▶ WHAT YOU ARE ASKED TO DO
After reading the entries below, report how many lines have the string "的网站样式" in them, giving the number alone.

▶ DATASET RECORDS
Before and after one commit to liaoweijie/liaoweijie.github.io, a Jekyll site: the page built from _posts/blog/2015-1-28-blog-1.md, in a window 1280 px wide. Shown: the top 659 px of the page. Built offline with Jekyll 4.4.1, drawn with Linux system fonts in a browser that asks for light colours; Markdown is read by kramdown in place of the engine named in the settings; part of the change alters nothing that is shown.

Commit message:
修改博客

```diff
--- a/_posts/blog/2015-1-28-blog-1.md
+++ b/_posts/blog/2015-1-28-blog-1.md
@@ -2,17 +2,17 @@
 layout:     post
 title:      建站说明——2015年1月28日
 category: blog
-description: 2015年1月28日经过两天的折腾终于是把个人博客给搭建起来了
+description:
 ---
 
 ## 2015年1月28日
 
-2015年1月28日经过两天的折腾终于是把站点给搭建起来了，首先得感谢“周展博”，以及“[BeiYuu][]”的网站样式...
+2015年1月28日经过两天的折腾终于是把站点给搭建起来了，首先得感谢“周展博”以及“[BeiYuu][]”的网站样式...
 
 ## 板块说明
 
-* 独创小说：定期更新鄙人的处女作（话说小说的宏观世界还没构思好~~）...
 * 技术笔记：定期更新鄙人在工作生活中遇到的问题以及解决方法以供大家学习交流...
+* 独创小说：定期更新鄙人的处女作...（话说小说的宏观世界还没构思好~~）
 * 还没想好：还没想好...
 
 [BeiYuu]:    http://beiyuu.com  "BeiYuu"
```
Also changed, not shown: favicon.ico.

▶ RESULT OF THE EXERCISE
2